In the entries below, find every line with "page" and copy it.
=== Begin Enclosure ===
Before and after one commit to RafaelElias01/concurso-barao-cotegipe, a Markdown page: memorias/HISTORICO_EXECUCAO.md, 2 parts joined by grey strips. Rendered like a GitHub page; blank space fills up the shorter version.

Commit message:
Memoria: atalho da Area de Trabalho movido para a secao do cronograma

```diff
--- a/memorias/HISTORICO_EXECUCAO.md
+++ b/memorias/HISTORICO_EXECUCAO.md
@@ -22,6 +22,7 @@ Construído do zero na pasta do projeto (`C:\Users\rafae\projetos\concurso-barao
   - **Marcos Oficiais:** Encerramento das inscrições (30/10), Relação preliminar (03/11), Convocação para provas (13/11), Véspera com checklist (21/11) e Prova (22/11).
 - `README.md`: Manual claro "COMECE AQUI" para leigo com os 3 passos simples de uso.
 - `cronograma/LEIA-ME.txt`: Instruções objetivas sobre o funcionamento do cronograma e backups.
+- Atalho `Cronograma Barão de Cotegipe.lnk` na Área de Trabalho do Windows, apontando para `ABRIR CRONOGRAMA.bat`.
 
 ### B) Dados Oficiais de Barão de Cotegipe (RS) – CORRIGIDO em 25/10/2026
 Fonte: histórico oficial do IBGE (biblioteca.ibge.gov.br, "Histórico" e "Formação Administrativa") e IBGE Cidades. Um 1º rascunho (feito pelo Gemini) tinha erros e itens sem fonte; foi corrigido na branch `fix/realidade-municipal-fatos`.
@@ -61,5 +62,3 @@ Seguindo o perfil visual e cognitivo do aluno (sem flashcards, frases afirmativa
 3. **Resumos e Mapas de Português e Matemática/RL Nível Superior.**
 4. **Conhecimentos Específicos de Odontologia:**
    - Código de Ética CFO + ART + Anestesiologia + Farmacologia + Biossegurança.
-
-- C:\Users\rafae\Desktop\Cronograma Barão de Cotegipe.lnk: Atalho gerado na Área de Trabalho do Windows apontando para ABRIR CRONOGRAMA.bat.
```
=== End Enclosure ===
=== Begin Enclosure ===
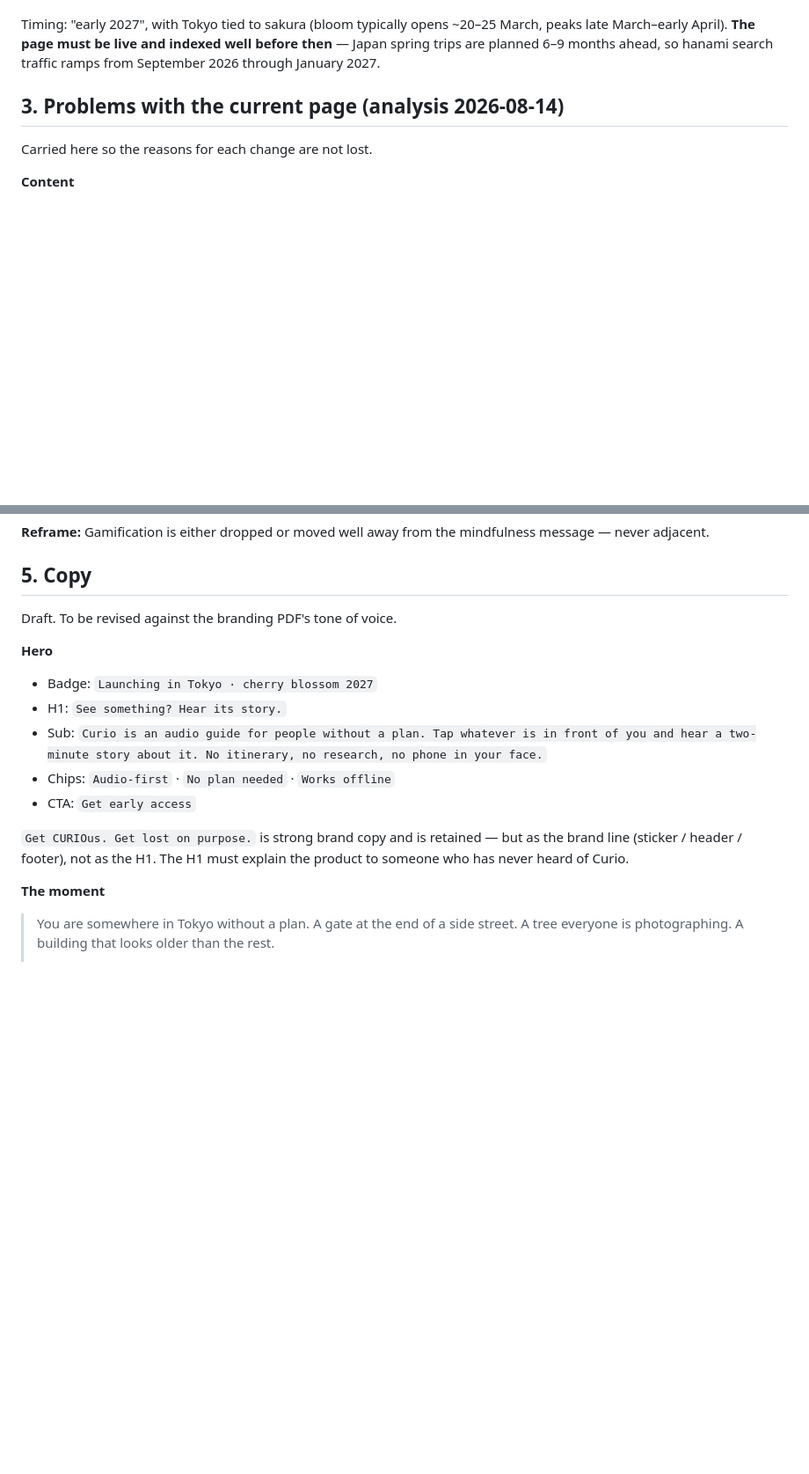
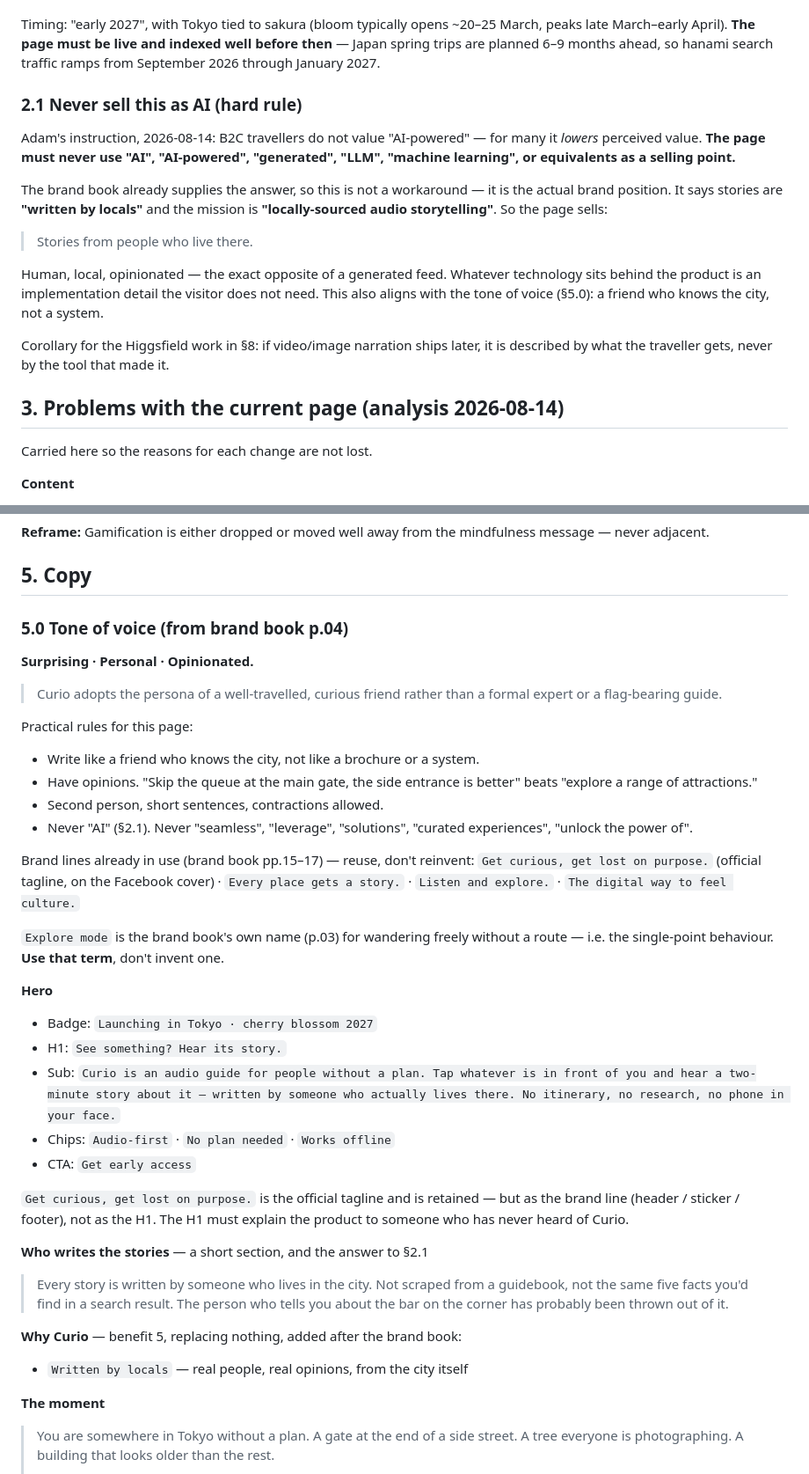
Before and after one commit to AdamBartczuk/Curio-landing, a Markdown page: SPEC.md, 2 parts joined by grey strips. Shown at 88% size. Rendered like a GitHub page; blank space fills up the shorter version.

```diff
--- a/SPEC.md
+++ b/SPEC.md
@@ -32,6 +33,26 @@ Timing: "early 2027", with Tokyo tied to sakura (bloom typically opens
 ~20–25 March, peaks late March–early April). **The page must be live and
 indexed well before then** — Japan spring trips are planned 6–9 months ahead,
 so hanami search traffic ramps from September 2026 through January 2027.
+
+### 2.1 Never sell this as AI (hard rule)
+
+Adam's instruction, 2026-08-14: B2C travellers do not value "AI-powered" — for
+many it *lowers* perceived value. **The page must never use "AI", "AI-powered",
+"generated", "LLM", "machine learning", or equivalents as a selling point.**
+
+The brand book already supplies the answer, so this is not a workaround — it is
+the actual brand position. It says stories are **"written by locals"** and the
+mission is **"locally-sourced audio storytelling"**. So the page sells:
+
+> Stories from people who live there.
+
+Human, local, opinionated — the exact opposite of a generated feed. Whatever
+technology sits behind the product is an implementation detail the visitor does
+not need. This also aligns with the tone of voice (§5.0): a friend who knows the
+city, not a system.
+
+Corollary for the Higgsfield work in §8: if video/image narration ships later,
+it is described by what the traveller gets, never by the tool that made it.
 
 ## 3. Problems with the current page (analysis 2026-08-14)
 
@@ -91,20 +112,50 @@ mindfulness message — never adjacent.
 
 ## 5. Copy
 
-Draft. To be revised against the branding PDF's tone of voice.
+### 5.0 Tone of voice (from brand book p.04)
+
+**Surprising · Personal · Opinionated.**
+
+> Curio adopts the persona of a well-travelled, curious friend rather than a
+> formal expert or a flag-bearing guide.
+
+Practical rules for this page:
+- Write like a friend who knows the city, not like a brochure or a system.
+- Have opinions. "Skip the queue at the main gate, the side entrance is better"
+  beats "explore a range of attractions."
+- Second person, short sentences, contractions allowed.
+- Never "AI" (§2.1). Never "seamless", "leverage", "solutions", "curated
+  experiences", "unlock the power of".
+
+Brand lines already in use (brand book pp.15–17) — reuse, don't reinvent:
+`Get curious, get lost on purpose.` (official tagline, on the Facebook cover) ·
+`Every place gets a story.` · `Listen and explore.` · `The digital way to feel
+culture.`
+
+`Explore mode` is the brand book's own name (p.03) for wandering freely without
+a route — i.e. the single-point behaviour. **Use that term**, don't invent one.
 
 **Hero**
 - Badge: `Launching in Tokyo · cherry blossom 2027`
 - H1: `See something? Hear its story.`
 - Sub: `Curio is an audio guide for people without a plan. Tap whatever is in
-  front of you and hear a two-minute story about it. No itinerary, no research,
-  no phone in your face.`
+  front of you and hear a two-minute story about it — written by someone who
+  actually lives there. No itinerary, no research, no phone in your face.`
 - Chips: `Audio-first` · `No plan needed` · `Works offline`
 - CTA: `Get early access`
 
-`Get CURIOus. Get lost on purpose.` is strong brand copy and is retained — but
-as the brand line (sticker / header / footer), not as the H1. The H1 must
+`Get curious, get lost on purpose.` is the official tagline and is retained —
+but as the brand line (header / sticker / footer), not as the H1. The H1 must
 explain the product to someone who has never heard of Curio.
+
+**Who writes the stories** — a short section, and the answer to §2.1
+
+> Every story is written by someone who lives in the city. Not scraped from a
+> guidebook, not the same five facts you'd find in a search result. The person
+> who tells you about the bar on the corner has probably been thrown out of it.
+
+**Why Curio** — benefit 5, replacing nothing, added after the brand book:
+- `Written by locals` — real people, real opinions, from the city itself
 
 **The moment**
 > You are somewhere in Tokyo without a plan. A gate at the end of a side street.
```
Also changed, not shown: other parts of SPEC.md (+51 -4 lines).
=== End Enclosure ===
▶ _Result_
Before and after one commit to RafaelElias01/concurso-barao-cotegipe, a Markdown page: memorias/HISTORICO_EXECUCAO.md, 2 parts joined by grey strips. Rendered like a GitHub page; blank space fills up the shorter version.
Before and after one commit to AdamBartczuk/Curio-landing, a Markdown page: SPEC.md, 2 parts joined by grey strips. Shown at 88% size. Rendered like a GitHub page; blank space fills up the shorter version.
 ~20–25 March, peaks late March–early April). **The page must be live and
+many it *lowers* perceived value. **The page must never use "AI", "AI-powered",
+mission is **"locally-sourced audio storytelling"**. So the page sells:
 ## 3. Problems with the current page (analysis 2026-08-14)
+Practical rules for this page:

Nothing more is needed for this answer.